There’s always money to be made when people are scared, and in politics, power to be gained when it’s “us” versus “them” – even if they’re not from outer space. Use the trope from the old end-of-the-world Hollywood movies. Don’t you see what’s really going on here? Wake up before our world is gone!

There’s a lot of that going around. It may be that Donald Trump will destroy our world, not that he’s an orange-skinned monster from another planet – although he might be. It may be that Hilary Clinton will destroy the world as we know it. What do we really know about her? Set up the two-worlds-thing. That works every time.

That also makes reporting the news a little crazy. What’s really going on here? That depends on who you ask, because Fox News has created its own world:

Regular viewers of Sean Hannity’s show would understandably think that Hillary Clinton is in the midst of a serious health crisis.

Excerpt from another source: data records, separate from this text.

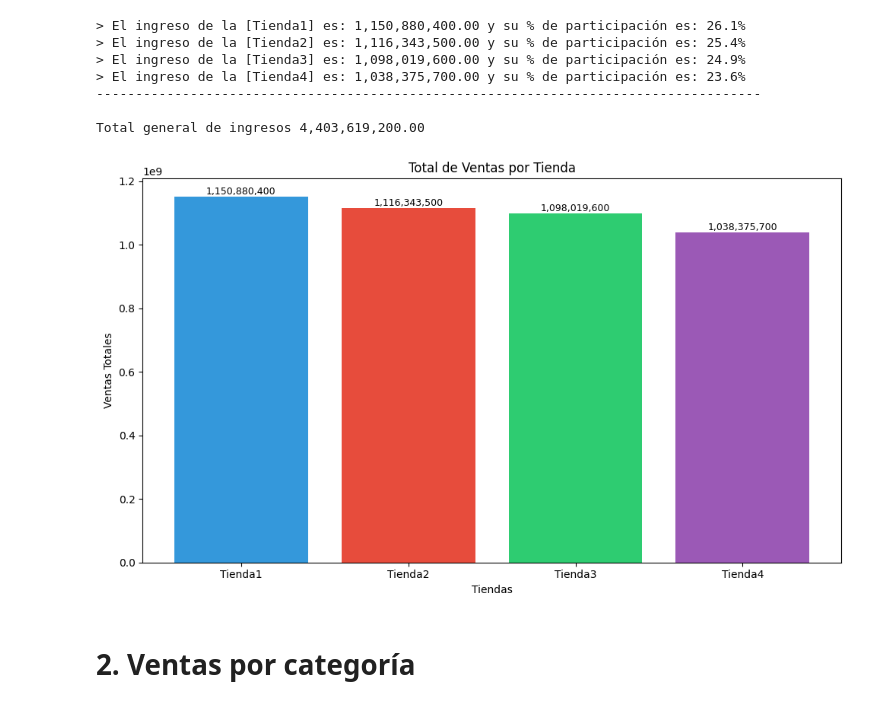
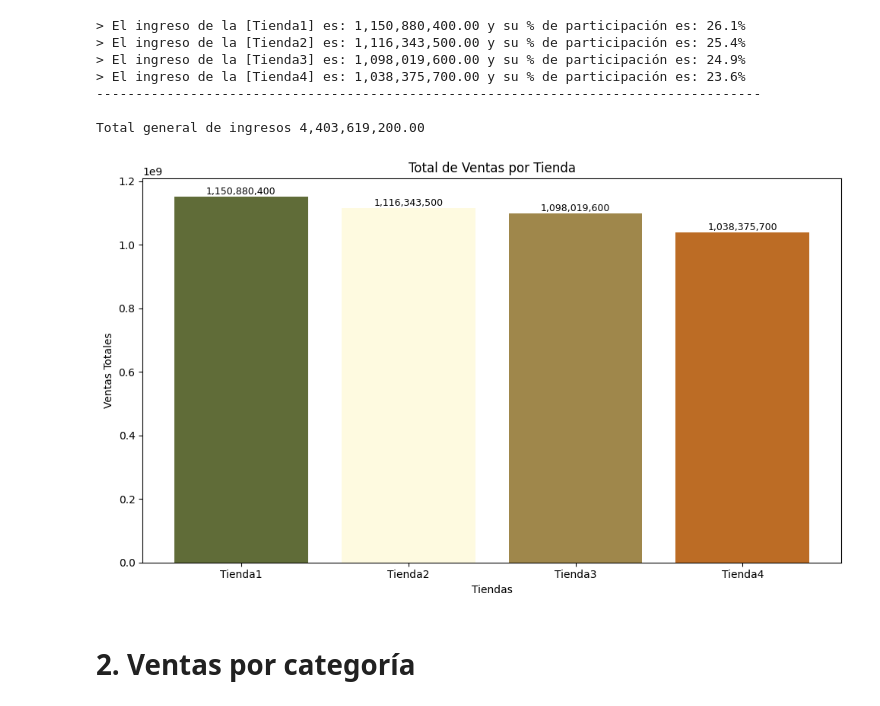
Before and after one commit to MyAppsTest/AnalisisTiendasDonJuan, a Jupyter notebook: AluraStoreLatam.ipynb, the cells around one changed output. Drawn from its saved outputs; the diff is of its cells as text; code cells hidden in the pictures.

```diff
--- a/AluraStoreLatam.ipynb
+++ b/AluraStoreLatam.ipynb
@@ -60,40 +60,40 @@ Total general de ingresos 4,403,619,200.00
 #GRAFICA
 import matplotlib.pyplot as plt
 
-colores = ['#3498db', '#e74c3c', '#2ecc71', '#9b59b6', '#f1c40f', '#e67e22', '#1abc9c']
+colores = ['#606C38', '#FEFAE0', '#9F874B', '#BC6C25', '#f1c40f', '#e67e22', '#1abc9c']
 
 tienda['tienda']="Tienda1"
 tienda2['tienda']="Tienda2"
 tienda3['tienda']="Tienda3"
 tienda4['tienda']="Tienda4"
 
 tiendas_juan=pd.concat([tienda, tienda2, tienda3, tienda4], ignore_index=True)
 ventas_por_tienda=tiendas_juan.groupby('tienda')['Precio'].sum().reset_index()
 ventas_por_tienda.columns = ["tienda", "Precio"]
 
 plt.figure(figsize=(10, 6))
 bars= plt.bar(ventas_por_tienda.tienda, ventas_por_tienda.Precio, color=colores[:len(ventas_por_tienda)])
 
 for bar in bars:
     y_val = bar.get_height()
     plt.text(
         bar.get_x() + bar.get_width() / 2,
         y_val,
         f"{y_val:,.0f}",
         ha='center',
         va='bottom',
         fontsize=9,
         color='black'
     )
 
 plt.title("Total de Ventas por Tienda")
 plt.xlabel("Tiendas")
 plt.ylabel("Ventas Totales")
 plt.xticks(rotation=0)
 plt.tight_layout()
 plt.show()
 # %% [output]
-[figure, old version]
+[figure, new version]
 # %% [markdown]
 # 2. Ventas por categoría
 # %%
```
Also changed, not shown: parts of 1 cell of this notebook.
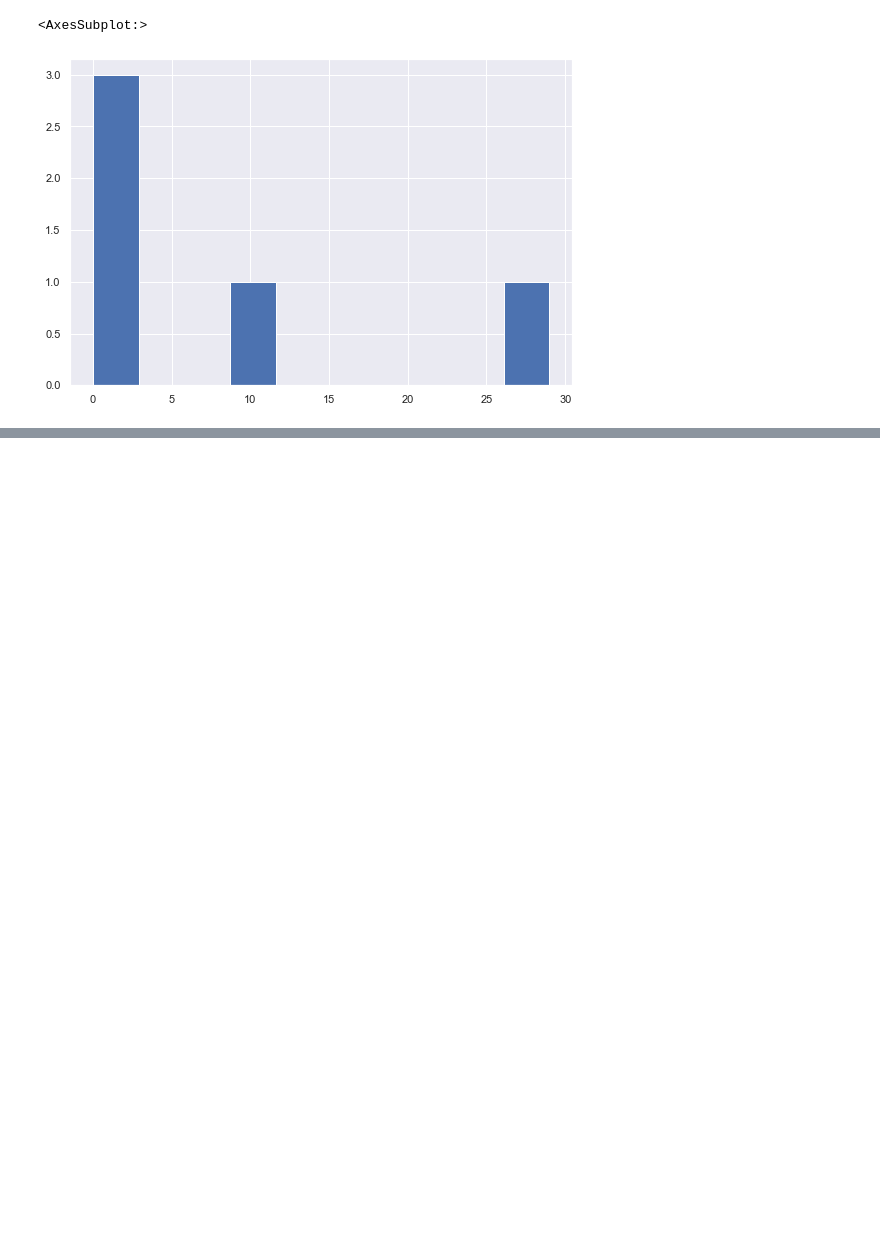
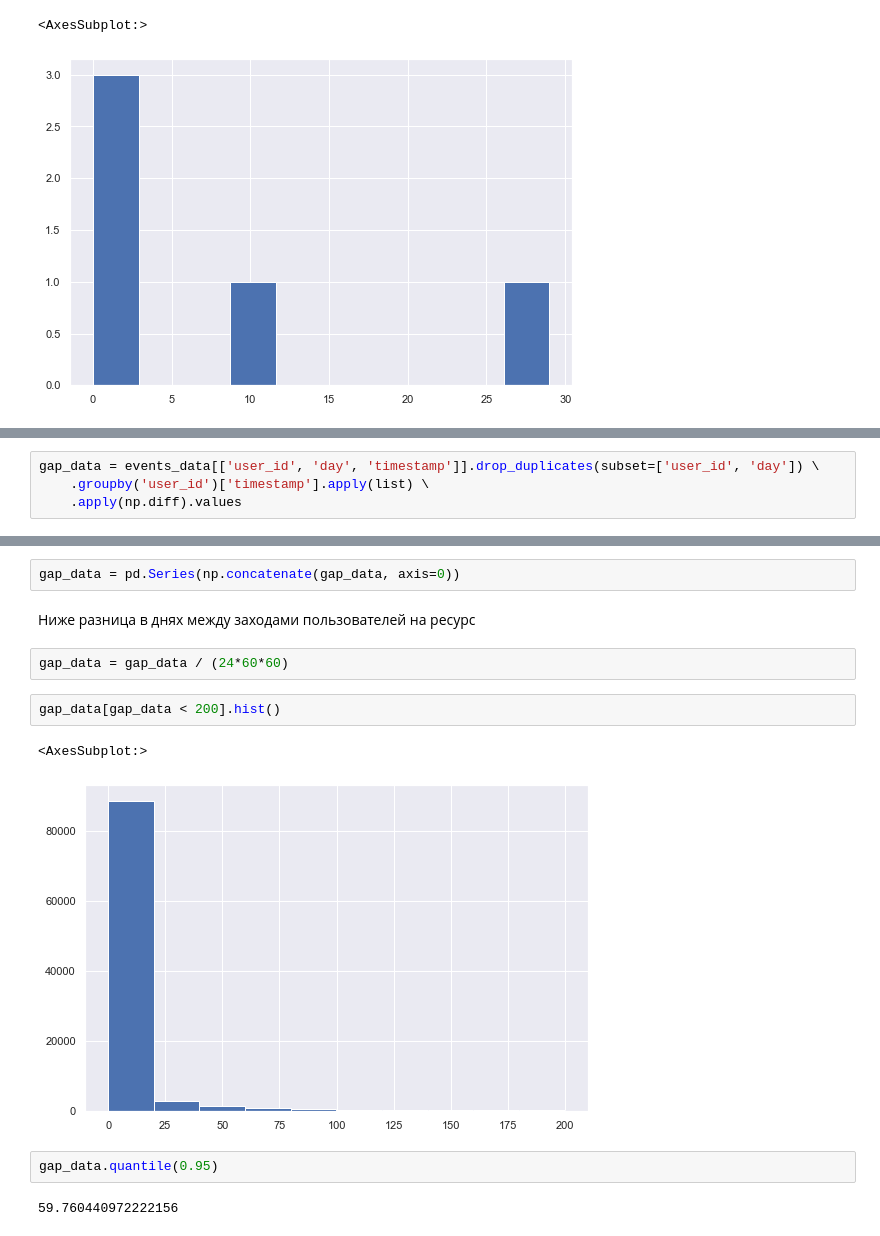
Before and after one commit to Accolyte42/Carpov_ML, a Jupyter notebook: Stepik ML consest.ipynb, the cells around one changed output, grey strips where cells are left out. Saved outputs shown, nothing was run; the diff lists cells and outputs as text; blank space fills up the shorter version.

Commit message:
Нахождение ушедших пользователей
 + Вычисление количества дней (из статистики) с которого можно считать, что пользователь ушел с курса

```diff
--- a/Stepik ML consest.ipynb
+++ b/Stepik ML consest.ipynb
@@ -269,0 +348,4 @@ user_scores.correct.hist()
+# %%
+gap_data = events_data[['user_id', 'day', 'timestamp']].drop_duplicates(subset=['user_id', 'day']) \
+    .groupby('user_id')['timestamp'].apply(list) \
+    .apply(np.diff).values
@@ -269,0 +368,15 @@ user_scores.correct.hist()
+# %%
+gap_data = pd.Series(np.concatenate(gap_data, axis=0))
+# %% [markdown]
+Ниже разница в днях между заходами пользователей на ресурс
+# %%
+gap_data = gap_data / (24*60*60)
+# %%
+gap_data[gap_data < 200].hist()
+# %% [output]
+<AxesSubplot:>
+[figure, added]
+# %%
+gap_data.quantile(0.95)
+# %% [output]
+59.760440972222156
```
Also changed, not shown: parts of 19 cells of this notebook.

The Fox News host spent has spent the entire week conducting an “investigation” into the Democratic nominee’s health, questioning whether her laugh appeared “seizure-esque” and drawing attention to a photograph of her slipping on a flight of stairs as proof of her instability.

According to Hannity, the mainstream media is intentionally avoiding the questions about Clinton’s health that have circulated on conservative sites since she was treated for a blood clot in her head in January 2013 after concussing her head in a fall.

Perhaps she’s one of the pod people, and no one realizes it:

He set to rectify that on Thursday by assembling a panel on medical experts including former 2016 presidential candidate Ben Carson…

“She’s falling,” Hannity said. “You’ve got this sort of twitching thing that she does in front of reporters that was really bad. There have been a number of incidents and reports that she fell.”

To emphasize his point, Hannity repeatedly played a clip of Clinton bobbing her head back and forth at a June press gaggle.

“I mean it’s a violent, violent, repetitive jerking of the head here,” he said. “You can see it’s uncontrollable.”

Fox medical correspondent Marc Siegel posited that the motion could be the result of “brain damage” sustained from the concussion.

“That can have long term effects, that can have effects on gait, on balance,” he said, arguing that Clinton should release her full medical records.

His fellow medical correspondent David Samadi told Hannity that the motion “certainly could be” a seizure.

The panel also charged that pauses Clinton made during her public speeches were potentially suspect “brain freezes.”

That does sound like one of those old end-of-the-world movies, and as cheesy:

The renewed focus on Clinton’s health began last weekend after far-right news sites began circulating a February photo of the Democratic nominee slipping on a flight of stairs en route to a campaign stop. The image, which shows Secret Service agents helping Clinton recover her footing, was written up and retweeted with questions about her ability to walk unaided without any mention of when it was taken or why the agents were assisting her.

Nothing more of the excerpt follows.